First Grammar Lessons: Part II, Lesson IX

Lesson IX

You remember that verbs are of two kinds, the transitive verbs, that cannot make sense without an object, and the intransitive verbs, that cannot have an object:

Uncle went.

He could not went anything, because went is intransitive, and cannot have an object.

There is, however, a family of little words much attached to intransitive verbs, which, though they have not much meaning in themselves, are very useful, because one of them cannot come into a sentence without carrying an object after it.

“Uncle went” is not very good sense. We must see what can be done to give it an object.

We cannot say: Uncle went Brighton, but:

Uncle went to Brighton.

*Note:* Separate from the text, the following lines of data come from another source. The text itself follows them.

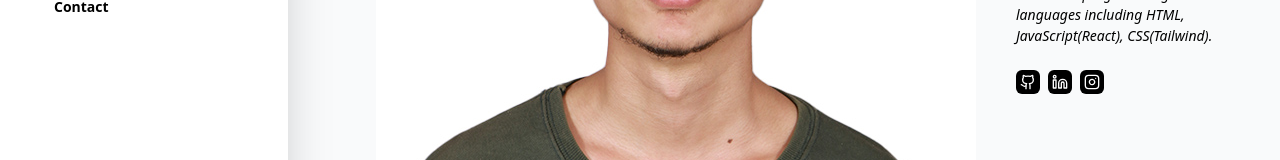
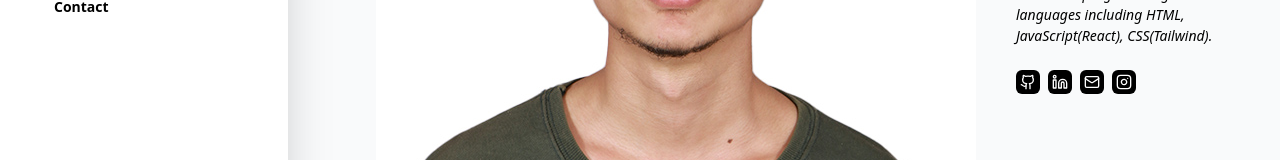
Before and after one commit to bijenShrestha980/portfolio, a Next.js app: page / in a window 1280 px wide. Shown: the part 470-630 px from the top of the page. Built offline with nearby package versions, Linux system fonts and the light colour scheme.

Commit message:
contact fix

```diff
--- a/package.json
+++ b/package.json
@@ -18,7 +18,7 @@
     "eslint": "8.41.0",
     "eslint-config-next": "13.4.3",
     "framer-motion": "^10.12.12",
-    "next": "13.4.3",
+    "next": "^13.4.4",
     "postcss": "8.4.23",
     "react": "18.2.0",
     "react-dom": "18.2.0",
--- a/src/app/components/icons/Icons.tsx
+++ b/src/app/components/icons/Icons.tsx
@@ -137,6 +137,26 @@ const LinkedinIcon = (props: { className?: string }) => {
   );
 };
 
+const MailIcon = (props: { className?: string }) => {
+  return (
+    <svg
+      xmlns="http://www.w3.org/2000/svg"
+      width="24"
+      height="24"
+      viewBox="0 0 24 24"
+      fill="none"
+      stroke="currentColor"
+      strokeWidth="2"
+      strokeLinecap="round"
+      strokeLinejoin="round"
+      className={`lucide lucide-mail ${props.className ? props.className : ""}`}
+    >
+      <rect width="20" height="16" x="2" y="4" rx="2" />
+      <path d="m22 7-8.97 5.7a1.94 1.94 0 0 1-2.06 0L2 7" />
+    </svg>
+  );
+};
+
 const InstagramIcon = (props: { className?: string }) => {
   return (
     <svg
@@ -167,5 +187,6 @@ export {
   FileTextIcon,
   GithubIcon,
   LinkedinIcon,
+  MailIcon,
   InstagramIcon,
 };
--- a/src/app/contact/page.tsx
+++ b/src/app/contact/page.tsx
@@ -17,7 +17,7 @@ const Contact = () => {
 };
 
 const Form = () => {
-  const ref = React.useRef<HTMLInputElement | string>;
+  const form = useRef();
   const [loading, setLoading] = useState(false);
   const [message, setMessage] = useState("");
   const sendEmail = (e: React.ChangeEvent<HTMLInputElement>) => {
@@ -29,7 +29,7 @@ const Form = () => {
         "service_lrrtwkj",
         "template_wo3k4ju",
         // @ts-ignore
-        ref.current,
+        form.current,
         process.env.NEXT_PUBLIC_EMAIL_KEY
       )
       .then(
@@ -52,7 +52,8 @@ const Form = () => {
   };
   return (
     <form
-      ref={ref}
+      // @ts-ignore
+      ref={form}
       onSubmit={(_: React.FormEvent<HTMLFormElement>) => sendEmail}
       className="w-full"
     >
--- a/src/app/page.tsx
+++ b/src/app/page.tsx
@@ -5,6 +5,7 @@ import {
   GithubIcon,
   InstagramIcon,
   LinkedinIcon,
+  MailIcon,
 } from "./components/icons/Icons";
 import Animate from "./components/animate/Animate";
 
@@ -32,9 +33,17 @@ export default function Home() {
       ),
     },
     {
+      title: "gmail",
+      link: "mailto:s.bijen93@gmail.com",
+      id: 3,
+      icon: (
+        <MailIcon className="bg-brand_primary text-white rounded-md p-1 hover:scale-105 hover:shadow-md custom-transition" />
+      ),
+    },
+    {
       title: "instagram",
       link: "https://www.instagram.com/0_0bijen/",
-      id: 3,
+      id: 4,
       icon: (
         <InstagramIcon className="bg-brand_primary text-white rounded-md p-1 hover:scale-105 hover:shadow-md custom-transition" />
       ),
```
Also changed, not shown: 1 other file (tests, documents, lock files or other folders).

“          “          with Aunt.
“          “          by rail.
“          “          in a carriage.
“          “          through the fields.
“          “          over the wall.
“          “          near the horse.
“          “          for a walk.
“          “          into his room.
“          “          beyond Broadwater.

These words always take objects after them, and because their place is before the object, they are called prepositions.

Position, you know, is another word for place, and pre- is the Latin word for before.

To be learnt.

A preposition always has an object after it.

Exercise IX

1. Complete the following sentences by supplying a preposition and its object:

The cow ran _____.
The bell rang _____.
The children sang _____.
Flowers grow _____.
Water flows _____.

2. Make sentences using the following prepositions, and underline their objects:

to, by, with, under, through, near, over, into.

3. Make four sentences, introducing a preposition and its object into each.

4. Pick out the prepositions and their objects from a page in one of your reading books. Write them in two columns opposite to one another.